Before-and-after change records
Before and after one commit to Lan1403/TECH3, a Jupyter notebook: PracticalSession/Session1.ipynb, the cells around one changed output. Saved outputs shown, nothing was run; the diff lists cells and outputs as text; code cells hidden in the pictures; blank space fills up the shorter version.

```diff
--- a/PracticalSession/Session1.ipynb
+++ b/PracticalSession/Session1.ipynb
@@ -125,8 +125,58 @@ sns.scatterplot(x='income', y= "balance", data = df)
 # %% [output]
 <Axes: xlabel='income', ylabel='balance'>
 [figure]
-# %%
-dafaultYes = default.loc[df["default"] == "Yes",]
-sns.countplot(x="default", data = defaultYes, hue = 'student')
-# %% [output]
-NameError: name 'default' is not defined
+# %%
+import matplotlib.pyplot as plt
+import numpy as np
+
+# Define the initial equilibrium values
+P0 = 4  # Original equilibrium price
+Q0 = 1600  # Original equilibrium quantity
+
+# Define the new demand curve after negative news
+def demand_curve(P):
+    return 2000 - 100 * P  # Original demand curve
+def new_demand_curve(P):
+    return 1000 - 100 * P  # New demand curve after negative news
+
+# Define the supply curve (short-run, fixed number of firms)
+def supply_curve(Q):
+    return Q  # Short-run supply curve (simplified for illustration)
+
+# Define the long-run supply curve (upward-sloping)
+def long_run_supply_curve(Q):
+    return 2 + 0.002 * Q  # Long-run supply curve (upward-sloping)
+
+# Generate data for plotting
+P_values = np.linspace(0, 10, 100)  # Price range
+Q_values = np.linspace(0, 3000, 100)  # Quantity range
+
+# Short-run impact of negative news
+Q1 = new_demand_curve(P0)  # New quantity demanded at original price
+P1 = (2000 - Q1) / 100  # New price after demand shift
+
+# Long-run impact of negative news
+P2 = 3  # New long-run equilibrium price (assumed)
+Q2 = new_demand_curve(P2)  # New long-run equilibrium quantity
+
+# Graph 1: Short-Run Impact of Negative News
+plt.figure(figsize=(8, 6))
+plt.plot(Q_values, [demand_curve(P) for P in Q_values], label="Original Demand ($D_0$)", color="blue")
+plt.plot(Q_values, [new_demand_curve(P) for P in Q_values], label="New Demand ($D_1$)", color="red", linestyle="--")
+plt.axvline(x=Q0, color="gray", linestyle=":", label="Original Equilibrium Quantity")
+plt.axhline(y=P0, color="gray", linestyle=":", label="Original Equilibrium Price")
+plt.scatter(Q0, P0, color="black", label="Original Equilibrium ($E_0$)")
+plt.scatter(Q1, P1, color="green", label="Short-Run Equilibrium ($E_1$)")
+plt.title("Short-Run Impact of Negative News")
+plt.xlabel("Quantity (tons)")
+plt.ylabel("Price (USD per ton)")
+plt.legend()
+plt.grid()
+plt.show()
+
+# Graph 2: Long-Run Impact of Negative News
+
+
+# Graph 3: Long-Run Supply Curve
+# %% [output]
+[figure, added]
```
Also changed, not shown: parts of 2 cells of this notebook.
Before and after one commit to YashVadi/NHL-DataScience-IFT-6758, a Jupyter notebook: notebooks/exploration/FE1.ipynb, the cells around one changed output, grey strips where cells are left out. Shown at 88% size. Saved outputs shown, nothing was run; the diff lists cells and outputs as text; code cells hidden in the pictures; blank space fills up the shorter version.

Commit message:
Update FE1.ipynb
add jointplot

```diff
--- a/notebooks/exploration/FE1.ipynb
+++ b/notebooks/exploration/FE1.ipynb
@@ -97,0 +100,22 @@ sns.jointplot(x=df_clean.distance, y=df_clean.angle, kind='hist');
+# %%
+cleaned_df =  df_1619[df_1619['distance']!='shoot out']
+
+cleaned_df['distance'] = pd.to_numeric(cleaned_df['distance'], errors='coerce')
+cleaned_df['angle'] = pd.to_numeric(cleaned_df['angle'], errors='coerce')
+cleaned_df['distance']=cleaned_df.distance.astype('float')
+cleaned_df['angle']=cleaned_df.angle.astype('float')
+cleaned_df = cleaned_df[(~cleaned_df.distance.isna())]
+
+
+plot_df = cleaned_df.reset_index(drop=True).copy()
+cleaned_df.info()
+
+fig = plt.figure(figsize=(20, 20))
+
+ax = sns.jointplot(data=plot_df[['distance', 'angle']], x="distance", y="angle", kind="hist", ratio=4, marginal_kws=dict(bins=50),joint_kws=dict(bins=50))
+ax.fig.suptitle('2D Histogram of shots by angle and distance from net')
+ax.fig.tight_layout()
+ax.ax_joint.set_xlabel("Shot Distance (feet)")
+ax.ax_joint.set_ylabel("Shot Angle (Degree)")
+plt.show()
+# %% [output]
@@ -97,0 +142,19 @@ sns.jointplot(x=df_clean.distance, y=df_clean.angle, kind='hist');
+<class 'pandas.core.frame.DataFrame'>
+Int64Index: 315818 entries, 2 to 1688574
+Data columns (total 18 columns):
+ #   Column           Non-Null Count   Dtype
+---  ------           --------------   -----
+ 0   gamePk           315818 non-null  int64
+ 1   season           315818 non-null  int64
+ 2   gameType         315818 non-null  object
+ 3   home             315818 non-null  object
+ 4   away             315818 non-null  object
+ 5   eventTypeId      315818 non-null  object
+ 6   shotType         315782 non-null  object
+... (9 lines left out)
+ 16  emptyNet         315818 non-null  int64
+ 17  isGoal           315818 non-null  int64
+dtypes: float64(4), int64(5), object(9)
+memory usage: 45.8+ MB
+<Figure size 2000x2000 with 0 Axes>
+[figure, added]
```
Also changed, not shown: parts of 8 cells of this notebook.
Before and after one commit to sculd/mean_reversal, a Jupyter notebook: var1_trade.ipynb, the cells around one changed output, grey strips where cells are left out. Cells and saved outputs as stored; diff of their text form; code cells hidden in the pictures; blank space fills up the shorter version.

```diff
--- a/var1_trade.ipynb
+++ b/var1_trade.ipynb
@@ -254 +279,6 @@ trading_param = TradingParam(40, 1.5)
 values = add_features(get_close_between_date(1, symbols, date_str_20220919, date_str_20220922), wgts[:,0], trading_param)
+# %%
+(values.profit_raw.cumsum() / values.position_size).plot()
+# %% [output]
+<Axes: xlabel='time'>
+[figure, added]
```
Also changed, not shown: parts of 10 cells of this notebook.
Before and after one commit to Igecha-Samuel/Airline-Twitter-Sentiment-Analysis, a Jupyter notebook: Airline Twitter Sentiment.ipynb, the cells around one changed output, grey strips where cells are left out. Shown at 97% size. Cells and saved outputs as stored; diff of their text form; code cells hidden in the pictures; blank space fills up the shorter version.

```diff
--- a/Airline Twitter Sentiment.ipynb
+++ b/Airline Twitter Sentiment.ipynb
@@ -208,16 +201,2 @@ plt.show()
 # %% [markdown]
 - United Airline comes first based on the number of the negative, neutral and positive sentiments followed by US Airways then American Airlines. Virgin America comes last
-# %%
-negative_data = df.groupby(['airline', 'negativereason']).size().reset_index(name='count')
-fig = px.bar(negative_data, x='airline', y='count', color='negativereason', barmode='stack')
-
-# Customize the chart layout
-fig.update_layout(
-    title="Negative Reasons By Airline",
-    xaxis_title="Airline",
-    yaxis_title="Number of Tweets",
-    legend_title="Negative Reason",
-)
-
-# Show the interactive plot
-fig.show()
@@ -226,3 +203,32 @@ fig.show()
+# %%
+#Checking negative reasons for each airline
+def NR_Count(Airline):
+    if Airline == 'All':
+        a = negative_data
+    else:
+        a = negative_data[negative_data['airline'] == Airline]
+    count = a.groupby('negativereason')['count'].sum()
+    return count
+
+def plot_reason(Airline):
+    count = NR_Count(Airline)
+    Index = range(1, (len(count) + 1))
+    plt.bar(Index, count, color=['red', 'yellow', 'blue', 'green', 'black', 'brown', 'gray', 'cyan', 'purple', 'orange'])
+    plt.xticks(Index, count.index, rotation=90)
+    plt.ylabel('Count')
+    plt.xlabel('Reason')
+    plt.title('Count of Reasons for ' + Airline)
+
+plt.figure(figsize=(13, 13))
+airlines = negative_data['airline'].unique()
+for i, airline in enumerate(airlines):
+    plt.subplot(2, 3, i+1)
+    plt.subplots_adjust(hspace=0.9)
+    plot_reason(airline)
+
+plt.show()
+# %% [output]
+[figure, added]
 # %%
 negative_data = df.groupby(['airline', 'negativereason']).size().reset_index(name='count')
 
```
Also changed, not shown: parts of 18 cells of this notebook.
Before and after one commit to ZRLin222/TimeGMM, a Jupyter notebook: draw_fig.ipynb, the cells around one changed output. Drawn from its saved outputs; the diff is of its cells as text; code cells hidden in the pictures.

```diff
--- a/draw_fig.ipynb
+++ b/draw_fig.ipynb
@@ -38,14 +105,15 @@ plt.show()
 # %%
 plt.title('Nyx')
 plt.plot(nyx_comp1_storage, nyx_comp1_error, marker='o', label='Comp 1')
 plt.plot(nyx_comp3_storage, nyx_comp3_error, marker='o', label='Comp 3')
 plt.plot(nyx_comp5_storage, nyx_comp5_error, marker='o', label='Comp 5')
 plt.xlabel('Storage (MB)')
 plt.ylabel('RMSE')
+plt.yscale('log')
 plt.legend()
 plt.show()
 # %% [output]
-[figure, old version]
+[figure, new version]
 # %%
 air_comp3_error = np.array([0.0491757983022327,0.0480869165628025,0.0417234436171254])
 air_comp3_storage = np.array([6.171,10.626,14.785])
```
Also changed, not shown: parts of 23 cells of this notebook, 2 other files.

Instructions for the task — Go through the records above. Copy each line in which the string "black" appears.

Output below —
+plt.scatter(Q0, P0, color="black", label="Original Equilibrium ($E_0$)")
+    plt.bar(Index, count, color=['red', 'yellow', 'blue', 'green', 'black', 'brown', 'gray', 'cyan', 'purple', 'orange'])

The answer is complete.